A challenge, though, is looking behind rocks or small elevations in the terrain.
Police Chief Inspector Espen Olsen with the Governor of Svalbard will not conclude on this summer’s attack since the incident is still under investigation. Shooting a polar bear dead is a serious case. Eye witnesses to the sight, however, have explained how the bear suddenly came running from a small vale uphill from the beach and how the attacked guard was unable to react himself.
The German cruise company Hapag-Llyod Cruises, which operates the MS Bremen said the bear was shot “in an act of self-defense” by two other guards that prepared for the tourists’ shore leave.
Initially, the group attempted to scare away the bear by making loud noises as well as firing with a signal pistol, but without effect.
The advantage of using drones
With a drone, crew members preparing for shore leaves could check a larger area and also behind hills and valleys not visible from the seaside. A hidden polar bear would be spotted from the air. Today’s drones are cheap, have good live-view cameras and can fly kilometers away.
“This is something that could be considered when new regulations for drones are made”, says Espen Olsen with the Governor’s office.

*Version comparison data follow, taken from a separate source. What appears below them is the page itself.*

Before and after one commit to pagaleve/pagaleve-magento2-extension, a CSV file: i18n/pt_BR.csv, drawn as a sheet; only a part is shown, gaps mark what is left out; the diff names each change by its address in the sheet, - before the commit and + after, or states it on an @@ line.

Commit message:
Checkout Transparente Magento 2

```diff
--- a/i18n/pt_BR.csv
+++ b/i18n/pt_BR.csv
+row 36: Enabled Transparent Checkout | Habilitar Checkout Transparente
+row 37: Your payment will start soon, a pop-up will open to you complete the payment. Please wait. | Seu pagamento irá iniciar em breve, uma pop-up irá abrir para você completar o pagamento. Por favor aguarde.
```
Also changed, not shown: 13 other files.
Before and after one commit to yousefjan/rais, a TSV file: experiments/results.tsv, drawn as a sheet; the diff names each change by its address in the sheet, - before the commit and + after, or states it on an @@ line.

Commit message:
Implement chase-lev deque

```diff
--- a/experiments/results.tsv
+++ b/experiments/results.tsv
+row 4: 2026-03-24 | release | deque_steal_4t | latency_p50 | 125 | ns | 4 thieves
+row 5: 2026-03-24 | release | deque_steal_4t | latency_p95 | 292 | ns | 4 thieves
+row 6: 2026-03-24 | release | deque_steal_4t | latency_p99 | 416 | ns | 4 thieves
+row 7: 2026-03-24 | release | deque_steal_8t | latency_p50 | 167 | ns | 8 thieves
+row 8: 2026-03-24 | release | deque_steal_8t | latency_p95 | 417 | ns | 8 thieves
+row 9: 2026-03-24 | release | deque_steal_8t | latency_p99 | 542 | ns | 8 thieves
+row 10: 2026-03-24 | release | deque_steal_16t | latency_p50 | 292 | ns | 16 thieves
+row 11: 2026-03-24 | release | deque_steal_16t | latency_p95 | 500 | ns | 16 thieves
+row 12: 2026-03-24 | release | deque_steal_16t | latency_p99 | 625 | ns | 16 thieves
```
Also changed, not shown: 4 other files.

Olsen, however, underlines many arguments against using drones and says it might very well not be a good solution.
“There are several regulations coming aimed at limiting the use of drones in protected areas at Svalbard and it is not certain this is a solution that will be realized,” the Police Chief Inspector says to the Barents Observer. He also points to common EU regulations on the use of drones.
Disturbing wildlife is strictly prohibited on Svalbard.
Dangers for wildlife
Frigg Jørgensen, Executive Director of the Association of Arctic Expedition Cruise Operators (AECO) agrees with the Governor’s Office that drones should be used with caution in the context of Arctic nature and wildlife.
She tells the Barents Observer that drones should be subject to comprehensive regulations and strict oversight to avoid disturbance of local wildlife. “Drones are a relatively new technology that have recently become more available and accessible. There is limited knowledge of how the presence of drones may affect birds and animals in the Arctic region”, Frigg Jørgensen explains.
“If polar bear reconnaissance by drones becomes common or recommended practice, it would be necessary to develop detailed regulations and guidelines to ensure that drone operators show caution and consideration.”
With an office in Longyearbyen, Svalbard’s largest town, AECO aims at supporting environmental friendly and safe tourism in the Arctic.
Fridd Jørgensen says her association’s members which operates expedition ships around Svalbard have banned the recreational use of drones by passengers.
“There could also be a risk that drones could be used to seek out and disturb polar pears or otherwise disturb wildlife under the pretext of doing reconnaissance,” she warns.
“Operators may use drones for operational purposes, e.g. reconnaissance, but must ensure that the usage does not come in conflict with other AECO guidelines, such as the strict principle of non-disturbance of wildlife,” Jørgensen tells.
For AECO, caution is an important keyword for all sailings in Arctic waters. That includes reducing the risk of pollutions, like lost drones. The Executive Director also points to the risk of drones disturbing passengers’ wilderness experience.
Related stories from around the North:
Finland: Photographer tells how he snapped picture of rare white bear cub in Finland, Yle News
Norway: Polar bear shot dead after attacking person on Svalbard, The Independent Barents Observer
Sweden: Poachers suspected behind dwindling wolf numbers in Sweden, Radio Sweden
United States: After deadly bear attack, hikers in Anchorage, Alaska weigh risks, Alaska Public Media